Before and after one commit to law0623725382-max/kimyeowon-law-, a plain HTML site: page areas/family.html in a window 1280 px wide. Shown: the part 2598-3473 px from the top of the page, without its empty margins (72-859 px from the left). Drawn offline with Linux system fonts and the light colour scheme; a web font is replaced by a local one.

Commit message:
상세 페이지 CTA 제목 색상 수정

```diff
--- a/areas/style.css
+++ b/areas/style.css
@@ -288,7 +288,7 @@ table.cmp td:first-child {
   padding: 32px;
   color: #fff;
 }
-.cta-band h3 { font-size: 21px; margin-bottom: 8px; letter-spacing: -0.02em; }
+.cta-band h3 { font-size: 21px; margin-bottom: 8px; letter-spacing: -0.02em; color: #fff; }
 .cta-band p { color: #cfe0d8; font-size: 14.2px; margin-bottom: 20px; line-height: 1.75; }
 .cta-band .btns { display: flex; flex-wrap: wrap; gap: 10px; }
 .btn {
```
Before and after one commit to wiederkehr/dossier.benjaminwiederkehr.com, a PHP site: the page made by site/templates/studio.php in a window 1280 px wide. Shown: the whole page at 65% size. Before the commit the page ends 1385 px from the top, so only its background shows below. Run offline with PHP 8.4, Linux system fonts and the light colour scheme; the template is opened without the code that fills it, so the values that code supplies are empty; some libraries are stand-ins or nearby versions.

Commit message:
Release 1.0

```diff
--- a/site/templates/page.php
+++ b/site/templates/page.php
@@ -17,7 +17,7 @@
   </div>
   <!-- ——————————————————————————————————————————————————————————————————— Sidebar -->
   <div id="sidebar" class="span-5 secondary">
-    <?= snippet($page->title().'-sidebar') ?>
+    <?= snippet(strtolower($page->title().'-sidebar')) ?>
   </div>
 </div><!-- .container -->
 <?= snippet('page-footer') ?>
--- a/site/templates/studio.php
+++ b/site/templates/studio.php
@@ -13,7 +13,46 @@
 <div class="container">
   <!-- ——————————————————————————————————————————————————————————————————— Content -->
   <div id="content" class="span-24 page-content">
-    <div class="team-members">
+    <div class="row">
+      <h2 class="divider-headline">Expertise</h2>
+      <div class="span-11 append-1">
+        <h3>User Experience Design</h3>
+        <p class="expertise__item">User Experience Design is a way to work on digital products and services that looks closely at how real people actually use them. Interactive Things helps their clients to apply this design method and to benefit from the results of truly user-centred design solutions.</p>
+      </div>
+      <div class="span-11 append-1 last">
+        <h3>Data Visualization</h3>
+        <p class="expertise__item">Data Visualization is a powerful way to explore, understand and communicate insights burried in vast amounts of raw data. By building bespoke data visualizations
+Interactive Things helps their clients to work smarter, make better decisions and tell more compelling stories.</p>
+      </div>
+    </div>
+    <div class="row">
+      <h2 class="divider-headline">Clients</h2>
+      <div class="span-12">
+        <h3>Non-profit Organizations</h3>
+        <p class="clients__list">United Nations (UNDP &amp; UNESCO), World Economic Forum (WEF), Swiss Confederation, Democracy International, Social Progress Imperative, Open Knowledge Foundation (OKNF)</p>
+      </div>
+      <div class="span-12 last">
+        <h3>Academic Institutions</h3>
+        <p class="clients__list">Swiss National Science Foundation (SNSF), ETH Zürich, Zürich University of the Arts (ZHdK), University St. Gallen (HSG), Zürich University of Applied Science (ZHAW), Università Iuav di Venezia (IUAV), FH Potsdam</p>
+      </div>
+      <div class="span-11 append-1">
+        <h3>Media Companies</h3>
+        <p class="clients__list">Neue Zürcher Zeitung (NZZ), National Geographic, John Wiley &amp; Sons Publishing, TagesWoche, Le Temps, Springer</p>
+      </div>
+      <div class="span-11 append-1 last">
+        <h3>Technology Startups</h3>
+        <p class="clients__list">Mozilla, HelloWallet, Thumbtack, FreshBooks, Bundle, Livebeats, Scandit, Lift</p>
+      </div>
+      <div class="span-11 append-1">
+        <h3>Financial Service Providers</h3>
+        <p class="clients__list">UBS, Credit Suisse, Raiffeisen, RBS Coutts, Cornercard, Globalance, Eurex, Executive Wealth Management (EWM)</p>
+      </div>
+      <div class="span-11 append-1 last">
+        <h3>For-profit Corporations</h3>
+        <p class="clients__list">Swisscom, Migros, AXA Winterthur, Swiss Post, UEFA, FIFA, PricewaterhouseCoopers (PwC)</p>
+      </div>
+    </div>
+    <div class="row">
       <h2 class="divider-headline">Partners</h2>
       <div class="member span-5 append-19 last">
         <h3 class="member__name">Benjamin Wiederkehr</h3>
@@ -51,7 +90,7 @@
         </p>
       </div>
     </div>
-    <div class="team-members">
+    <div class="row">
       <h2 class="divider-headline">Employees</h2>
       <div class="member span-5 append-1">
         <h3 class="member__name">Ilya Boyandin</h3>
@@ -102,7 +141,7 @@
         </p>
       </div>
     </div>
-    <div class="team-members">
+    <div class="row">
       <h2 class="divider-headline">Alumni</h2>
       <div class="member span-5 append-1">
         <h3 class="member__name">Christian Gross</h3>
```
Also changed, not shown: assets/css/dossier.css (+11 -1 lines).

*-*-*

▶ **Task to complete**: Tally up the lines of the data above where the string "band" appears, and give only the count.

▶ **Answer to this task**: 4